What coincidence? Once a species can manipulate nature, natural selection doesn't work anymore. That's more like a truism.

Posted by: M. Bulger at October 19, 2005 4:00 PM

Yes, the truism being that one species in the Universe has freed itself from Nature. Man, you're terrible at defending what you pretend to belive.

Posted by: oj at October 19, 2005 4:08 PM

So you acknowledge that Darwinian natural selection is operative in nature?

Posted by: M. Bulger at October 19, 2005 4:12 PM

No. But whichever form of evolution each of us believes in we all think Man is its end.

Posted by: oj at October 19, 2005 4:20 PM

"...in the developed world, human evolution has stopped"

I doubt it. There seems to be significant variation in number of offspring per woman across various groups. For example, religious women seems to have more children. Thus the "God spot" will be selected for.

Posted by: Bret at October 19, 2005 6:32 PM


Are you implying that leftism is a random mutation leading to eventual extinction. OJ, this might be the most persuasive pro-Darwinist argument I've heard.

Posted by: Jeff at October 19, 2005 7:20 PM


Perhaps not exactly how I'd put it, but that's more or less what I'm saying. I've written something similar before at http://greatguys.blogspot.com/2005/03/darwinian-paradox.html

Posted by: Bret at October 19, 2005 7:28 PM


Look at Europe and the Blue States and it certainly seems that if Dawkins is right about memes then Darwinism is a deadly one.

Posted by: oj at October 19, 2005 8:54 PM

I don't think it's just a meme, but rather a meme amplified phenotype.

Posted by: Bret at October 19, 2005 9:03 PM

Well, Bret, if we assume the vast majority of European and Americans were religious in, say, the mid 19th century, don't you have the little problem of explaining how secular leftism arose in the first place? Did nature select for the non-religious for a few generations and then somehow suddenly realize what a mistake that was?

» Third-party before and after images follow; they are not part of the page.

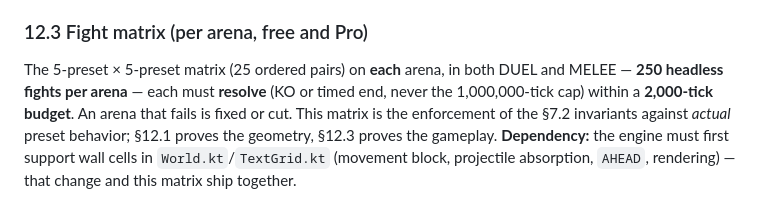
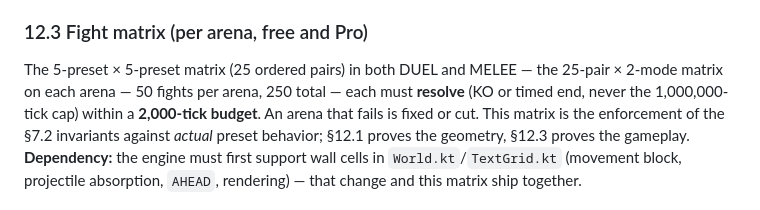
Before and after one commit to Clemens-U/robofight, a Markdown page: CHALLENGE-CODES.md, the part around the change. Drawn GitHub-style.

Commit message:
docs: fix 12.3 fight-matrix count (50 per arena, 250 total)

```diff
--- a/CHALLENGE-CODES.md
+++ b/CHALLENGE-CODES.md
@@ -592,8 +592,9 @@ dependency, §12.3).
 
 ### 12.3 Fight matrix (per arena, free and Pro)
 
-The 5-preset × 5-preset matrix (25 ordered pairs) on **each** arena, in
-both DUEL and MELEE — **250 headless fights per arena** — each must
+The 5-preset × 5-preset matrix (25 ordered pairs) in both DUEL and MELEE —
+the 25-pair × 2-mode matrix on each arena — 50 fights per arena, 250 total —
+each must
 **resolve** (KO or timed end, never the 1,000,000-tick cap) within a
 **2,000-tick budget**. An arena that fails is fixed or cut. This matrix is
 the enforcement of the §7.2 invariants against *actual* preset behavior;
```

Posted by: Peter B at October 20, 2005 3:56 AM

Peter: Shame. You know that secular humanism is just another religion.

Posted by: David Cohen at October 20, 2005 8:04 AM

One particularly addicted to human sacrifice.

Posted by: oj at October 20, 2005 8:09 AM

Uh-Oh. oj, Peter B., and David Cohen are jumping on this one.

Peter, I can only make the argument about how secularism arose in the first place and then is now dwindling using Darwinism as a foundation. Since y'all believe Darwinism is hogwash, you wouldn't agree with the analysis anyway.

Nonetheless, assume Darwinism isn't hogwash for a moment. Then, it's plausible that belief in god(s) in ancient time gave some sort of advantage, perhaps for example, an organizational one. Those phenotypes pre-disposed to believe in god(s) would then be selected for. Note that since there would be a strong cultural component, they'd only need to be slightly selected for. As long as the number of people predisposed to belief in god was above a threshold, the religion meme provided the required amplification to benefit the whole society, including those not predisposed to belief in god(s).

That meme was possibly weakened with the great increase in wealth and choice and/or perhaps the invention of birth control and because the survival of the individual and/or community were no longer as dependent on the individual's conformance to societal norms including the belief in god(s). Or something like that.

Because the memetic amplification of the god(s) believing phenotype was weakened, the phenotype itself is more directly exposed to natural selection, and those not predisposed to believing in god(s) are having fewer offspring.

Posted by: Bret at October 20, 2005 12:57 PM